Parenting has its unique set of challenges, one of which can be a toddler resisting pooping on the potty. This is a common hurdle that many parents face, despite their children having no issues passing urine in the toilet. Indeed, some toddlers will only poop when they are in the comfort of a diaper or Pull-Up. There are typical reasons why toddlers resist pooping on the potty and as we consulted specialists, it’s clear this problem can be addressed with a well-understood approach, allowing your child to use the toilet successfully.
There’s a Chance Your Toddler Isn’t Quite Ready for Potty Training
According to Ari Brown, M.D., if your child refuses to defecate in the potty, they may not be ready to quit the diapers. Always look for signals of preparedness before beginning toilet training, such as an interest in the potty, dryness for at least two hours a day, hiding during bowel movements, or letting you know when the diaper is soiled.
If your child does not show any of these characteristics, underwear independence is probably not the right moment. According to Kristin Hannibal, M.D., clinical head at Children’s Hospital of Pittsburgh, “Training won’t help if your child isn’t ready or willing to learn. Diapers are great, but sometimes it’s best to wait a month or two before trying again.”
Possible Constipation in Your Toddler
If a youngster gets constipation even once, they will likely try to avoid it in the future. That’s why they might try to suppress their bathroom needs every time they arise. To make matters worse, holding in waste simply makes it harder and more unpleasant to pass when the time comes.
If you believe constipation contributes to your child’s difficulties with potty Training, you should consult your child’s pediatrician. To clear the backed-up feces, doctors typically advise using a mild laxative over the course of many days or weeks. You may be advised to increase your child’s intake of fruits, vegetables, and water as part of a high-fiber diet that is crucial for long-term success. Before starting toilet training, a poop withholder needs to establish a regular pattern of light, easy bowel movements.
The Fear of Pooping on the Potty Could Be Holding Back Your Toddler
“Pooping into the toilet is scary for a lot of kids,” says Adiaha Spinks-Franklin, M.D., a pediatrician with the Meyer Center for Developmental Pediatrics at Texas Children’s Hospital in Houston. When they defecate, they may feel as though a vital organ is leaving their body. Or they might be concerned by the prospect of being sucked into the toilet, or they might not enjoy it if water spills against their bottom.
Dr. Brown recommends using this method of slow, steady steps to assist your child to conquer their fears:
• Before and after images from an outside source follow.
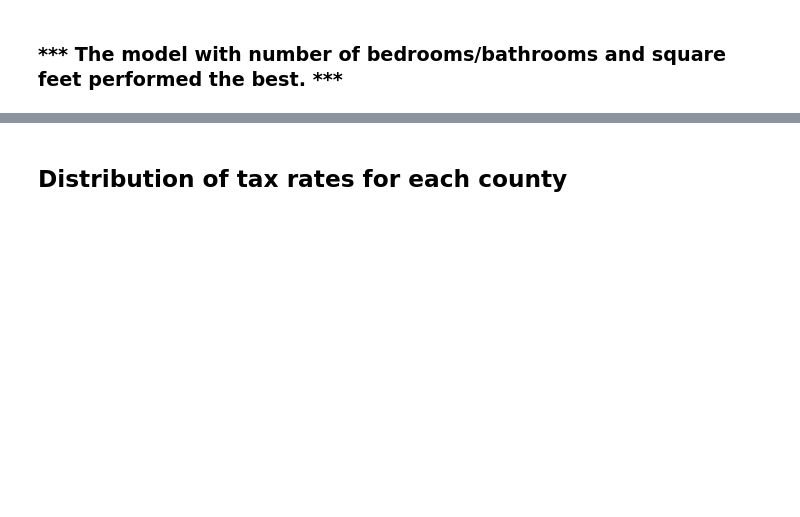
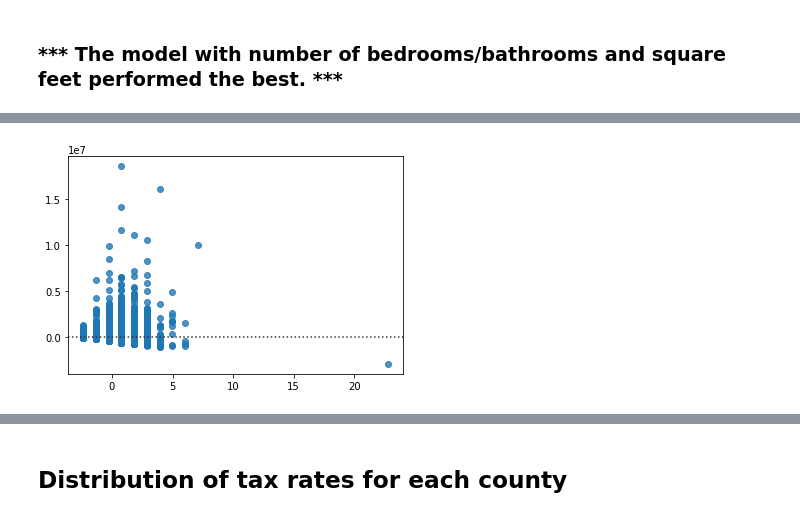
Before and after one commit to soslin/zillow-project, a Jupyter notebook: zillow_project.ipynb, the cells around one changed output, grey strips where cells are left out. Cells and saved outputs as stored; diff of their text form; code cells hidden in the pictures; blank space fills up the shorter version.

```diff
--- a/zillow_project.ipynb
+++ b/zillow_project.ipynb
@@ -398,0 +432,10 @@ res.summary()
+# %%
+def plot_residuals(x, y):
+    return sns.residplot(x, y)
+
+x = train_x_scaled_data[['Number of Bedrooms']]
+y = y_train[['Tax Appraised Value']]
+plot_residuals(x,y)
+plt.show()
+# %% [output]
+[figure, added]
```
Also changed, not shown: parts of 29 cells of this notebook.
- To begin, a diapered child can defecate, but only in the bathroom.
- After a week or so, have them sit on the potty while they defecate in their diaper.
- The next time your child needs to use the restroom, have them wear a diaper to the bathroom by cutting a hole using scissors. While their waste is being collected in the toilet, they can still feel the comfort and security of the diaper.
- They’ll be ready for underwear once the diaper’s hole has been worn for around a week.
Does your kid have more trouble flushing than other toilets? Get them used to the look and sound by having them practice with bits of toilet paper. You can either flush immediately or wait for them to exit the room.
Your Toddler May Be Seeking Power and Control
Some kids would rather sit in their dirty diapers and make a statement than obey their parent’s requests. Child and family psychologist Dr. Allison Chase advises, “Take a step back and try not to get into a power battle. As a parent, learning to detach is a crucial ability.”
The solution is to stop using diapers and teach your child to take care of their bodily wastes. They can divide and conquer the task of cleaning up after mishaps. Some parents recommend giving a treat after a successful potty-use session.
Meaningful articles you might like: How to Handle Sleep Regressions in Toddlers, 4 Reasons Toddlers Refuse to Poop in the Potty, Creating A Family Schedule For Toddlers and Younger Children